Even if the plot isn't entirely compelling, the casting is simply perfect. Rachel Weisz has been underutilized as an actor. Based on her performance here, that's criminal. Apparently, she turned the film down years ago (while she was pregnant!) but then changed her mind recently when she found out the film hadn't been produced. Thank goodness the people behind the project waited for her. Despite the fact that many of the film's earlier scenes feel weighted down, Weisz is always amazing to watch. Vanessa Redgrave proves she's still got her chops, and David Straithairn impresses as usual.
The Whistleblower (Blu-ray) is a solid technical effort as well. The film mirrors its dark story with a similarly dark, gritty visual scheme that's well represented in this 2.35:1/1080p AVC-encoded high definition transfer. Detail is strong, though the high contrast cinematography means we lose a bit of detail in the shadows. Colors are muted but well saturated, and there is no significant digital manipulation or authoring problems. The 5.1 DTS-HD track does a similarly good job presenting the filmmakers' intentions. Dialogue is clean and clear from the front, while the surrounds are used mainly for ambient effects. The film's overly ambitious score sounds clear across the soundscape.
Sadly, the disc's lone extra is a 6-minute featurette on "The Real Whistleblower" that introduces us briefly to Kathryn Bolkovac. It's pretty shallow, though it does give us some info on the story behind the film. However, considering how much passion Weisz must have put into the project (and the fact that it was co-writer/director Larysa Kondracki's first feature) there should be more here on the film's genesis and production: a commentary, a longer featurette, something. Even a PSA from some well-meaning group on the current dangers of prostitution and sex trafficking would have been appropriate.

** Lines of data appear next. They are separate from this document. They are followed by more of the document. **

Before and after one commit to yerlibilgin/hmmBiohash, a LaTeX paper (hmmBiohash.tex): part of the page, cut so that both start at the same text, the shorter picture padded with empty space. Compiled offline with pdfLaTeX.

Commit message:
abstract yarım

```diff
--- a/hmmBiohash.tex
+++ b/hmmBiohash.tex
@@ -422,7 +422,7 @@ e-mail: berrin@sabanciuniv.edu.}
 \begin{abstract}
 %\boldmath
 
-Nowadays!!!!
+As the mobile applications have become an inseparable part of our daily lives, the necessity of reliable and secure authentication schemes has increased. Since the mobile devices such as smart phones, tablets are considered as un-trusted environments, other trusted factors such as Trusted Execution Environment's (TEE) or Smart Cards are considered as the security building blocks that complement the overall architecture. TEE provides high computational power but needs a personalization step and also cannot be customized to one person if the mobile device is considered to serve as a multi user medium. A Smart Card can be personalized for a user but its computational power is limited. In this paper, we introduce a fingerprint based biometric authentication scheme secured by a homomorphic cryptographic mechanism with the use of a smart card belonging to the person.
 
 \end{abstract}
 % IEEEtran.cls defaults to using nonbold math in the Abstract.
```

For a film this well-meaning to have so little on its subject feels a bit cheap.
The Whistleblower is an odd little film. It tackles a dark subject that is sure to be compelling to many viewers. However, it tackles this subject in the guise of a thriller. While that's not a bad idea on the face of it, the fact that it takes a full 30 minutes to get going does the film no favors. With that said, Rachel Weisz is simply magnificent, and viewers with any interest in her as an actor will not regret sitting through this film, even if it could have been better. Because of the lack of supplemental material, though, it's hard to recommend the disc for anything other than a rental.

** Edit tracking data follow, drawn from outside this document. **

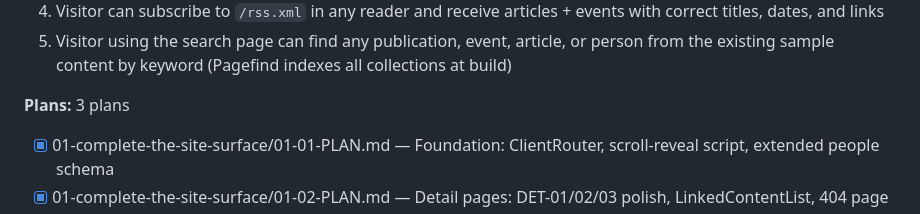
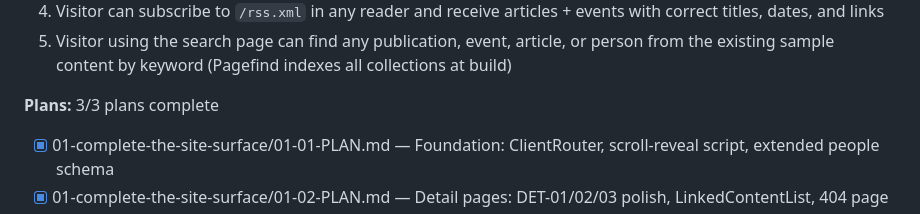
Before and after one commit to RAISEUW/Raise-website, a Markdown page: .planning/ROADMAP.md, the part around one of its changes. Rendered like a GitHub page.

```diff
--- a/.planning/ROADMAP.md
+++ b/.planning/ROADMAP.md
@@ -32,7 +32,7 @@
   4. Visitor can subscribe to `/rss.xml` in any reader and receive articles + events with correct titles, dates, and links
   5. Visitor using the search page can find any publication, event, article, or person from the existing sample content by keyword (Pagefind indexes all collections at build)
 
-**Plans:** 3 plans
+**Plans:** 3/3 plans complete
 - [x] 01-complete-the-site-surface/01-01-PLAN.md — Foundation: ClientRouter, scroll-reveal script, extended people schema
 - [x] 01-complete-the-site-surface/01-02-PLAN.md — Detail pages: DET-01/02/03 polish, LinkedContentList, 404 page
 - [x] 01-complete-the-site-surface/01-03-PLAN.md — Index surfaces, UW branding, RSS + Pagefind, BRD-03 QA checkpoint
```
Also changed, not shown: other parts of .planning/ROADMAP.md (+1 -1 lines), .planning/STATE.md (+6 -6 lines), 1 other file.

Not perfect, but also not guilty.
Review content copyright © 2012 Gordon Sullivan; Site layout and review format copyright © 1998 - 2014 HipClick Designs LLC
Scales of Justice
* 2.35:1 Non-Anamorphic (1080p)
* DTS HD 5.1 Master Audio (English)
* English (SDH)
Running Time: 112 Minutes
Release Year: 2010
MPAA Rating: Rated R
* Official Site